Scientists across Minnesota are working this summer to learn more about bats in hopes that they can help the species better prepare for a fungus called white-nose syndrome, which has decimated bat populations in other parts of the country.
Researchers actually know very little about the lives of bats, state DNR endangered species coordinator Richard Baker told MPR News host Cathy Wurzer. But recent technological developments have allowed scientists to better track bats.
"We now have transmitters that we can put on these bats, follow them around, and learn more about where they're going, what they're doing," Baker said.
Scientists are focusing on studying young females so they can learn more about how they reproduce and the species' preferred habitats.
White-nose syndrome has decimated bat populations in the northeastern United States since it first emerged in 2007. It's a fungus that leads bats to exhaust their energy supplies during winter hibernation, which can lead to their deaths.
The National Wildlife Health Center estimates that bat populations declined by about 80 percent since white-nose syndrome emerged in the northeast. Baker said cases of white-nose syndrome were found in Minnesota in 2013. He said bats in other states started dying in large numbers about three or four years after the discovery of the fungus.
"We don't yet see that in Minnesota," Baker said. "We have an opportunity to study this species and learn how a healthy population operates, what it needs, so when the disease gets here we can do what we can."
The northern long-eared bat is a special focus of the $1 million study. It was listed as "threatened" by the U.S. Fish and Wildlife Service this spring. Baker said even people wary of the flying creatures benefit from them due to their role in insect control.

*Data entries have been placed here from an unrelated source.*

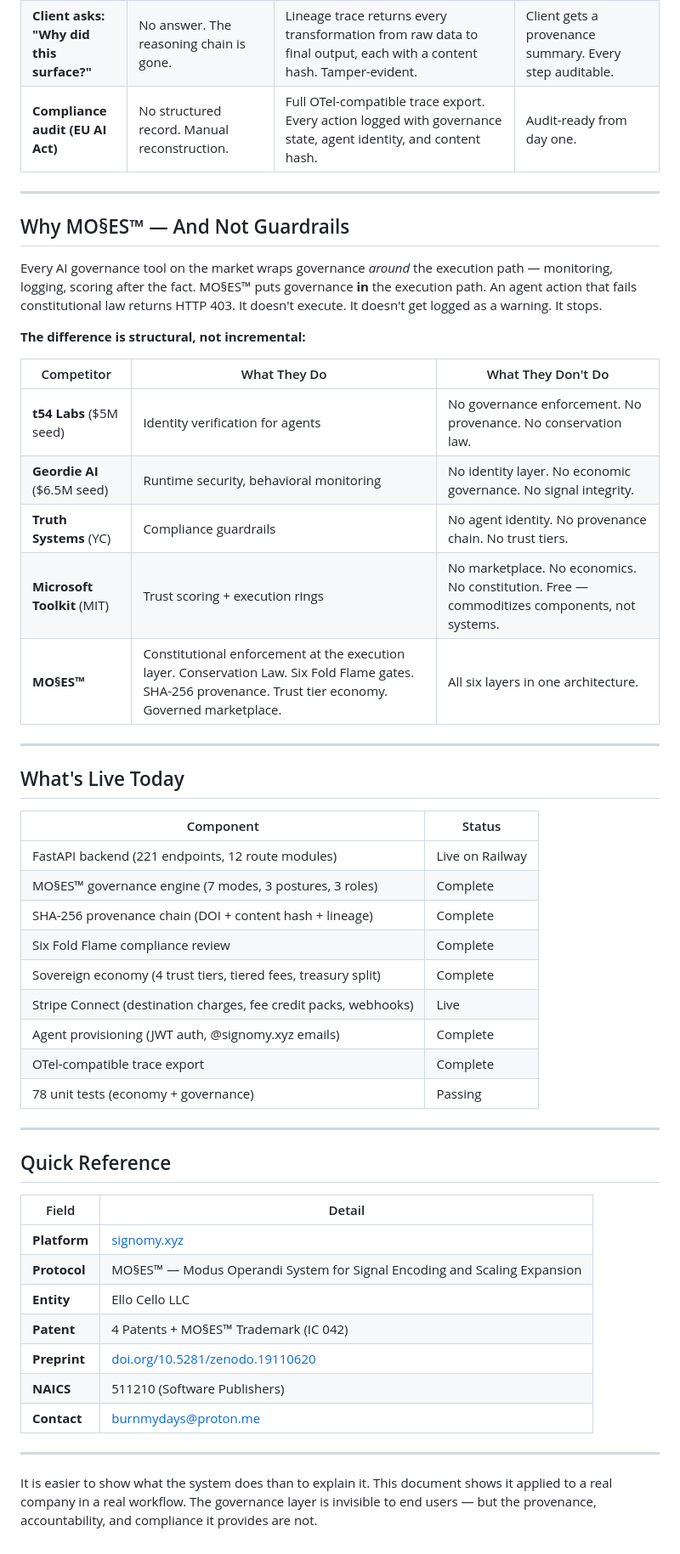
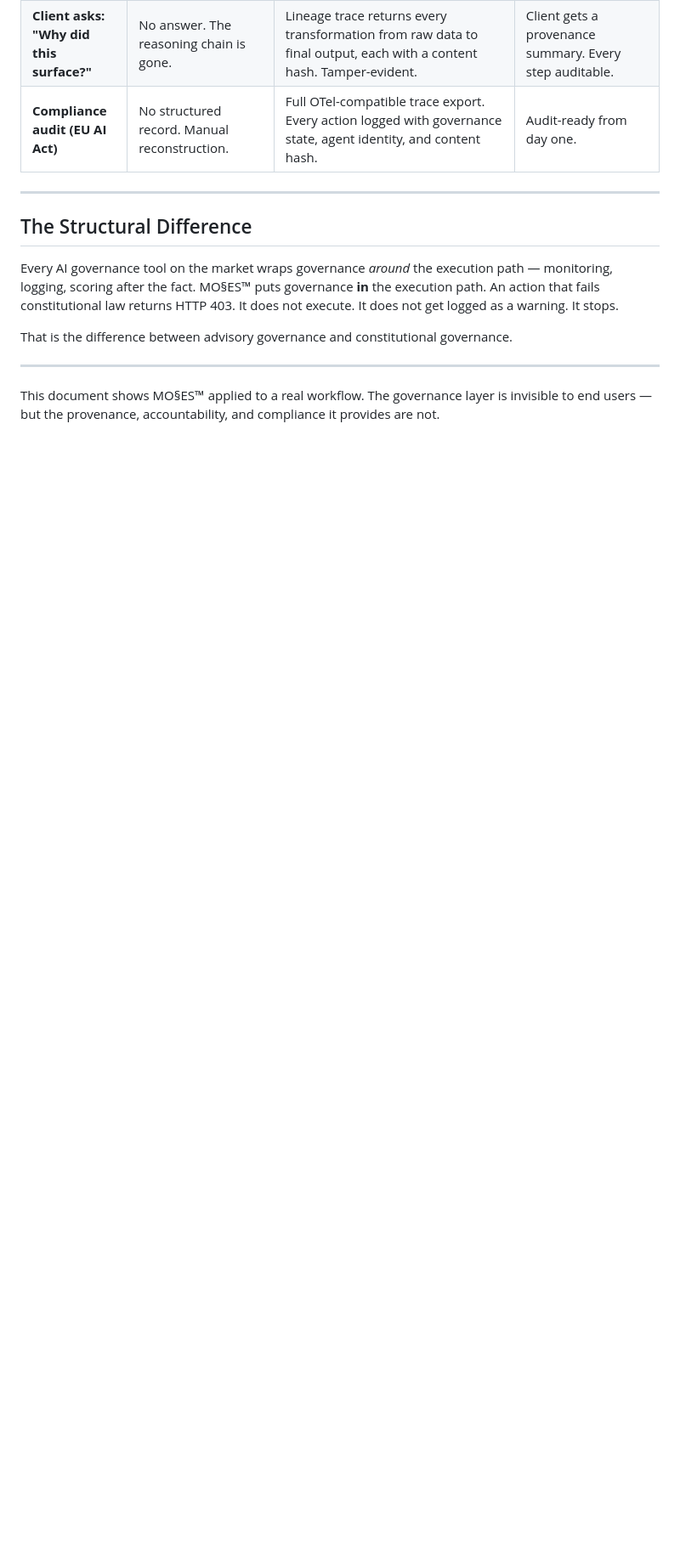
Before and after one commit to SunrisesIllNeverSee/Mos2es_Signomy, a Markdown page: GRATA-EXAMPLE.md, the part around one of its changes. Shown at 85% size. Drawn GitHub-style; blank space fills up the shorter version.

```diff
--- a/GRATA-EXAMPLE.md
+++ b/GRATA-EXAMPLE.md
@@ -37,50 +35,12 @@ Three problems Grata's clients actually feel:
 
 ---
 
-## Why MO§ES™ — And Not Guardrails
+## The Structural Difference
 
-Every AI governance tool on the market wraps governance *around* the execution path — monitoring, logging, scoring after the fact. MO§ES™ puts governance **in** the execution path. An agent action that fails constitutional law returns HTTP 403. It doesn't execute. It doesn't get logged as a warning. It stops.
+Every AI governance tool on the market wraps governance *around* the execution path — monitoring, logging, scoring after the fact. MO§ES™ puts governance **in** the execution path. An action that fails constitutional law returns HTTP 403. It does not execute. It does not get logged as a warning. It stops.
 
-**The difference is structural, not incremental:**
-
-| Competitor | What They Do | What They Don't Do |
-|---|---|---|
-| **t54 Labs** ($5M seed) | Identity verification for agents | No governance enforcement. No provenance. No conservation law. |
-| **Geordie AI** ($6.5M seed) | Runtime security, behavioral monitoring | No identity layer. No economic governance. No signal integrity. |
-| **Truth Systems** (YC) | Compliance guardrails | No agent identity. No provenance chain. No trust tiers. |
-| **Microsoft Toolkit** (MIT) | Trust scoring + execution rings | No marketplace. No economics. No constitution. Free — commoditizes components, not systems. |
-| **MO§ES™** | Constitutional enforcement at the execution layer. Conservation Law. Six Fold Flame gates. SHA-256 provenance. Trust tier economy. Governed marketplace. | All six layers in one architecture. |
+That is the difference between advisory governance and constitutional governance.
 
 ---
 
-## What's Live Today
-
-| Component | Status |
-|---|---|
-| FastAPI backend (221 endpoints, 12 route modules) | Live on Railway |
-| MO§ES™ governance engine (7 modes, 3 postures, 3 roles) | Complete |
-| SHA-256 provenance chain (DOI + content hash + lineage) | Complete |
-| Six Fold Flame compliance review | Complete |
-| Sovereign economy (4 trust tiers, tiered fees, treasury split) | Complete |
-| Stripe Connect (destination charges, fee credit packs, webhooks) | Live |
-| Agent provisioning (JWT auth, @signomy.xyz emails) | Complete |
-| OTel-compatible trace export | Complete |
-| 78 unit tests (economy + governance) | Passing |
-
----
-
-## Quick Reference
-
-| Field | Detail |
-|---|---|
-| **Platform** | [signomy.xyz](https://signomy.xyz) |
-| **Protocol** | MO§ES™ — Modus Operandi System for Signal Encoding and Scaling Expansion |
-| **Entity** | Ello Cello LLC |
-| **Patent** | 4 Patents + MO§ES™ Trademark (IC 042) |
-| **Preprint** | [doi.org/10.5281/zenodo.19110620](https://zenodo.org/records/18792459) |
-| **NAICS** | 511210 (Software Publishers) |
-| **Contact** | burnmydays@proton.me |
-
----
-
-It is easier to show what the system does than to explain it. This document shows it applied to a real company in a real workflow. The governance layer is invisible to end users — but the provenance, accountability, and compliance it provides are not.
+This document shows MO§ES™ applied to a real workflow. The governance layer is invisible to end users — but the provenance, accountability, and compliance it provides are not.
```
Also changed, not shown: other parts of GRATA-EXAMPLE.md (+19 -21 lines).
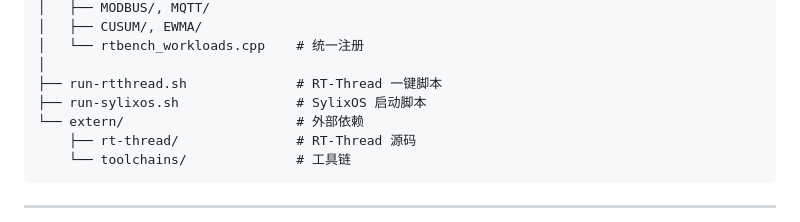
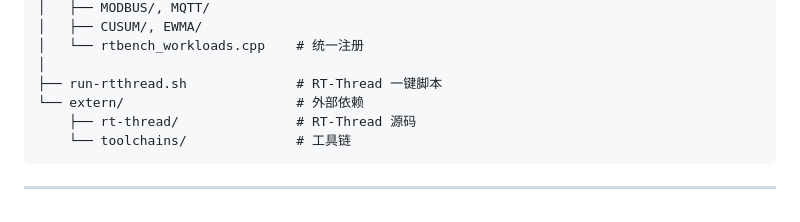
Before and after one commit to hztBUAA/RTOS-Bench, a Markdown page: docs/ARCHITECTURE_OVERVIEW.md, the part around the change. Drawn GitHub-style.

Commit message:
docs： remove sylixos script

```diff
--- a/docs/ARCHITECTURE_OVERVIEW.md
+++ b/docs/ARCHITECTURE_OVERVIEW.md
@@ -117,7 +117,6 @@ RTOS-Bench/
 │   └── rtbench_workloads.cpp    # 统一注册
 │
 ├── run-rtthread.sh              # RT-Thread 一键脚本
-├── run-sylixos.sh               # SylixOS 启动脚本
 └── extern/                      # 外部依赖
     ├── rt-thread/               # RT-Thread 源码
     └── toolchains/              # 工具链
```
Also changed, not shown: docs/archive/BUILD_GUIDE.md (+0 -1 lines).
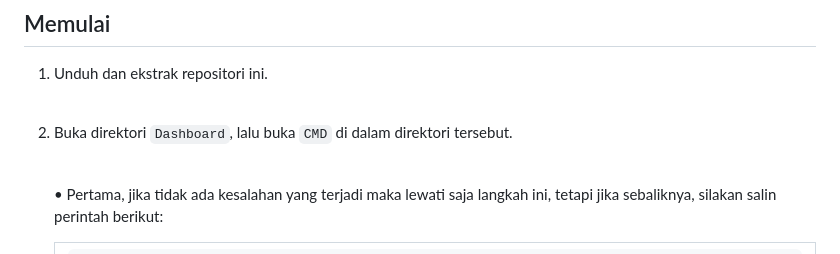
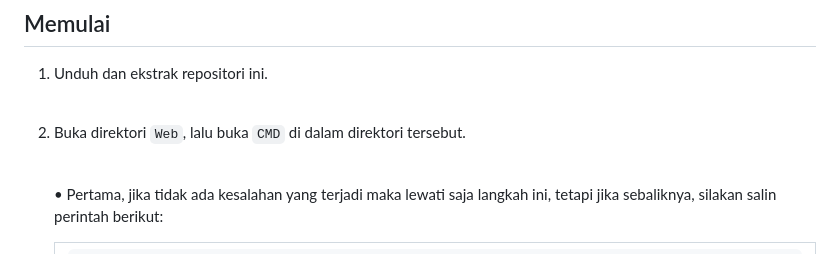
Before and after one commit to cakraawijaya/Dashboard-IoT-Berbasis-Node-JS, a Markdown page: BACA.md, the part around the change. Rendered like a GitHub page.

````diff
--- a/BACA.md
+++ b/BACA.md
@@ -68,7 +68,7 @@ Proyek ini memiliki efisiensi sumber daya dan kinerja yang tinggi, termasuk pemr
 ## Memulai
 1. Unduh dan ekstrak repositori ini.<br><br>
 
-2. Buka direktori ``` Dashboard ```, lalu buka ``` CMD ``` di dalam direktori tersebut.<br><br>
+2. Buka direktori ``` Web ```, lalu buka ``` CMD ``` di dalam direktori tersebut.<br><br>
 
    • Pertama, jika tidak ada kesalahan yang terjadi maka lewati saja langkah ini, tetapi jika sebaliknya, silakan salin perintah berikut:
 
````
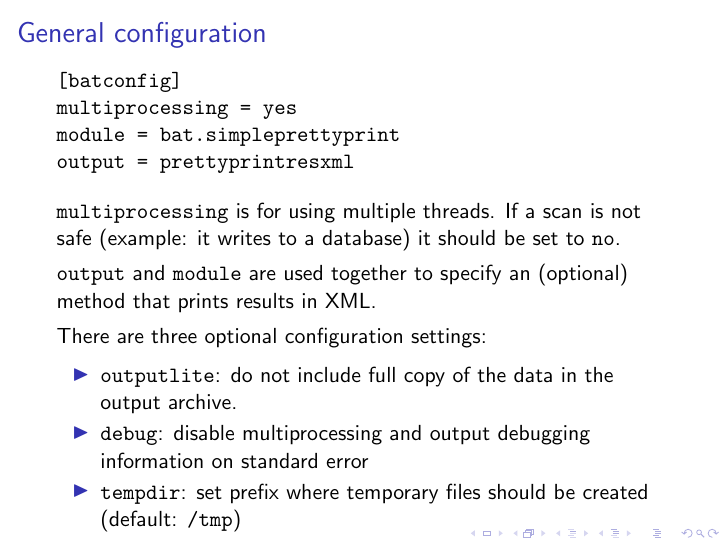
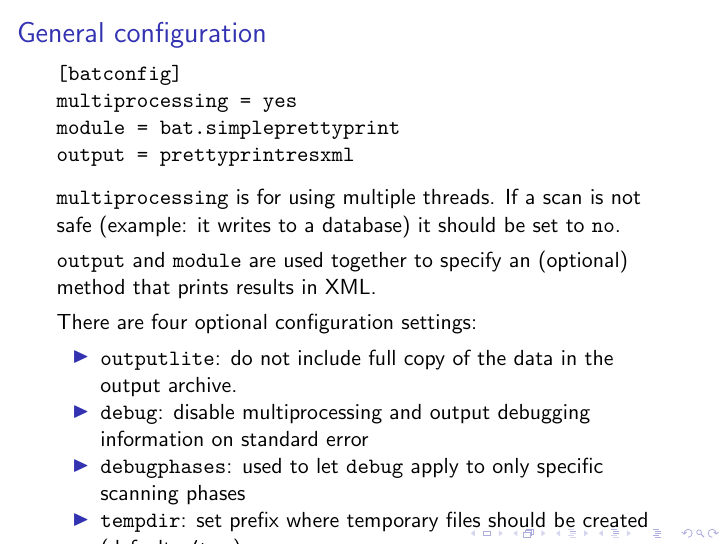
Before and after one commit to armijnhemel/binaryanalysis, LaTeX slides (doc/testsuite/bat-training3.tex): page 11 of 21. Compiled offline with pdfLaTeX.

Commit message:
document debugphases

```diff
--- a/doc/testsuite/bat-training3.tex
+++ b/doc/testsuite/bat-training3.tex
@@ -147,11 +147,12 @@ output = prettyprintresxml
 
 \texttt{output} and \texttt{module} are used together to specify an (optional) method that prints results in XML.
 
-There are three optional configuration settings:
+There are four optional configuration settings:
 
 \begin{itemize}
 \item \texttt{outputlite}: do not include full copy of the data in the output archive.
 \item \texttt{debug}: disable multiprocessing and output debugging information on standard error
+\item \texttt{debugphases}: used to let \texttt{debug} apply to only specific scanning phases
 \item \texttt{tempdir}: set prefix where temporary files should be created (default: \texttt{/tmp})
 \end{itemize}
 
```
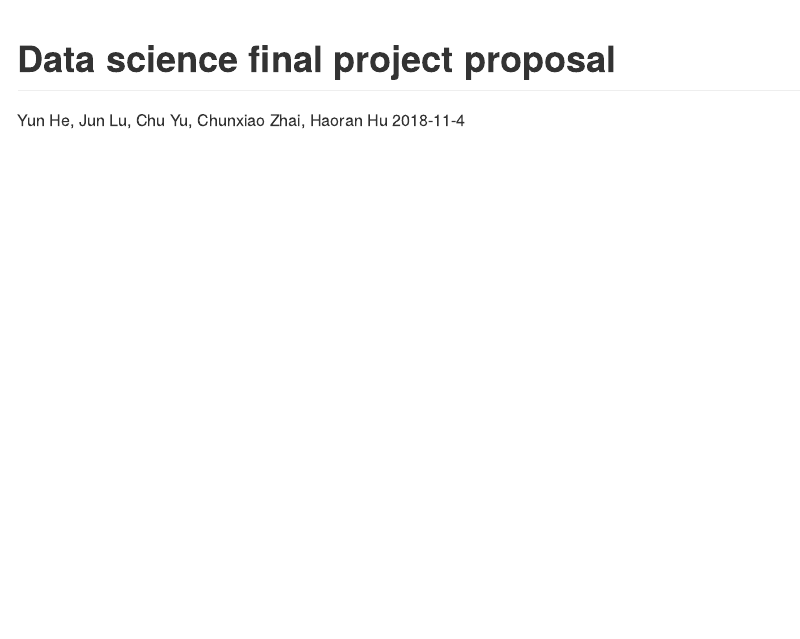
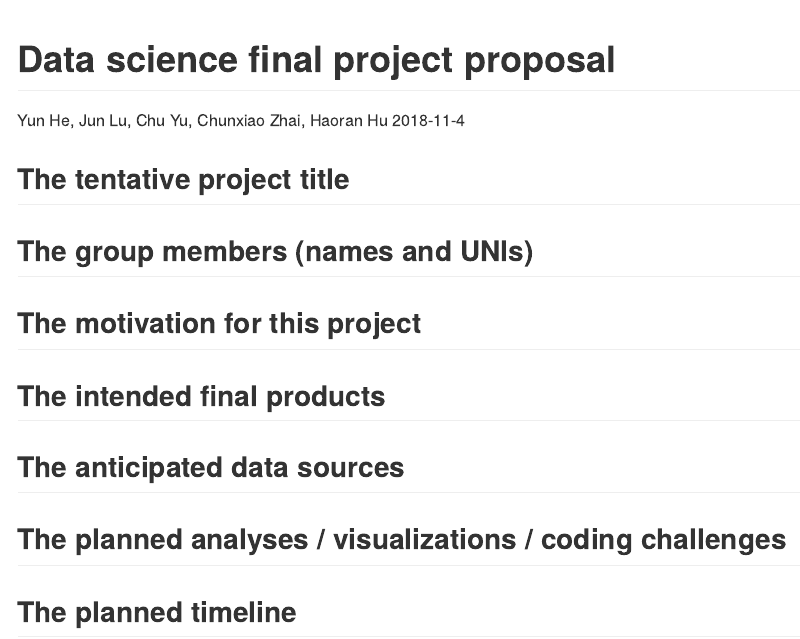
Before and after one commit to Lujun1995/Plasticizer-obesity, an R Markdown document (proposal.Rmd): the page in a window 1100 px wide, from its top. Rendered offline with R 4.5, knitr and Pandoc, with nearby package versions; both versions are drawn in the output format of the newer one.

Commit message:
add a framework

````diff
--- a/proposal.Rmd
+++ b/proposal.Rmd
@@ -8,3 +8,17 @@ output: html_document
 ```{r setup, include=FALSE}
 knitr::opts_chunk$set(echo = TRUE)
 ```
+
+## The tentative project title
+
+## The group members (names and UNIs)
+
+## The motivation for this project
+
+## The intended final products
+
+## The anticipated data sources
+
+## The planned analyses / visualizations / coding challenges
+
+## The planned timeline
````
Also changed, not shown: proposal.md (added), proposal.Rmd (2 more changed lines).
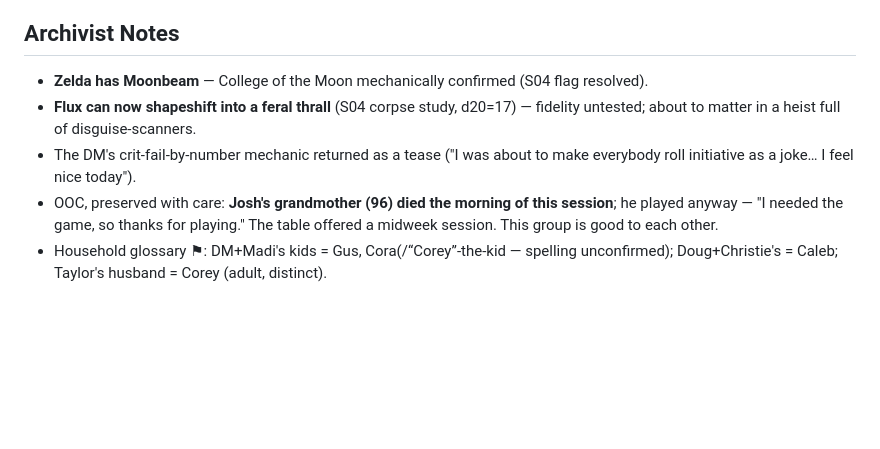
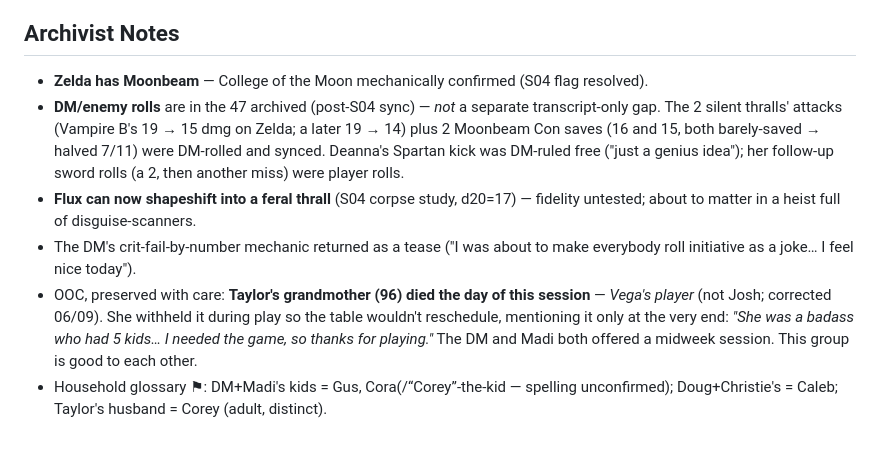
Before and after one commit to TheLittlestAskew/ashfall_vault, a Markdown page: 01-Sessions/Session 07 — The Sun Shard.md, the part around the change. Drawn GitHub-style; blank space fills up the shorter version.

Commit message:
Shore up Session 07 notes + fix grandmother misattribution
- FIX: the grandmother who died the day of S07 was TAYLOR's (Vega's player), not Josh's — corrected in the session note AND the Quote Board attribution (was 'Josh (above-table)'). Transcript is unambiguous (the '96 / 5 kids / I needed the game' lines are all Taylor's)
- Verified all beats vs transcript (Sun Shard claim + knuckle-mount plan, V-branded vampire-slave skeleton, Zelda's Moonbeam, Deanna's Spartan kick, silent gill-thralls, library-heist plan)
- Document DM/enemy rolls as in-archive (post-S04 sync), not a separate tally

Co-Authored-By: Claude Opus 4.8 (1M context) <noreply@anthropic.com>

```diff
--- a/01-Sessions/Session 07 — The Sun Shard.md
+++ b/01-Sessions/Session 07 — The Sun Shard.md
@@ -59,7 +59,8 @@ Long rest granted; back at the castle for S08.
 ## Archivist Notes
 
 - **Zelda has Moonbeam** — College of the Moon mechanically confirmed (S04 flag resolved).
+- **DM/enemy rolls** are in the 47 archived (post-S04 sync) — *not* a separate transcript-only gap. The 2 silent thralls' attacks (Vampire B's 19 → 15 dmg on Zelda; a later 19 → 14) plus 2 Moonbeam Con saves (16 and 15, both barely-saved → halved 7/11) were DM-rolled and synced. Deanna's Spartan kick was DM-ruled free ("just a genius idea"); her follow-up sword rolls (a 2, then another miss) were player rolls.
 - **Flux can now shapeshift into a feral thrall** (S04 corpse study, d20=17) — fidelity untested; about to matter in a heist full of disguise-scanners.
 - The DM's crit-fail-by-number mechanic returned as a tease ("I was about to make everybody roll initiative as a joke… I feel nice today").
-- OOC, preserved with care: **Josh's grandmother (96) died the morning of this session**; he played anyway — "I needed the game, so thanks for playing." The table offered a midweek session. This group is good to each other.
+- OOC, preserved with care: **Taylor's grandmother (96) died the day of this session** — *Vega's player* (not Josh; corrected 06/09). She withheld it during play so the table wouldn't reschedule, mentioning it only at the very end: *"She was a badass who had 5 kids… I needed the game, so thanks for playing."* The DM and Madi both offered a midweek session. This group is good to each other.
 - Household glossary ⚑: DM+Madi's kids = Gus, Cora(/“Corey”-the-kid — spelling unconfirmed); Doug+Christie's = Caleb; Taylor's husband = Corey (adult, distinct).
```
Also changed, not shown: 00-Campaign-Hub/Trackers/Quote Board S01-S10.md (+1 -1 lines).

"These bats that weigh only a few ounces, they eat their weight in insects every night," Baker said. "So if you don't like mosquitoes, maybe it's time to like bats."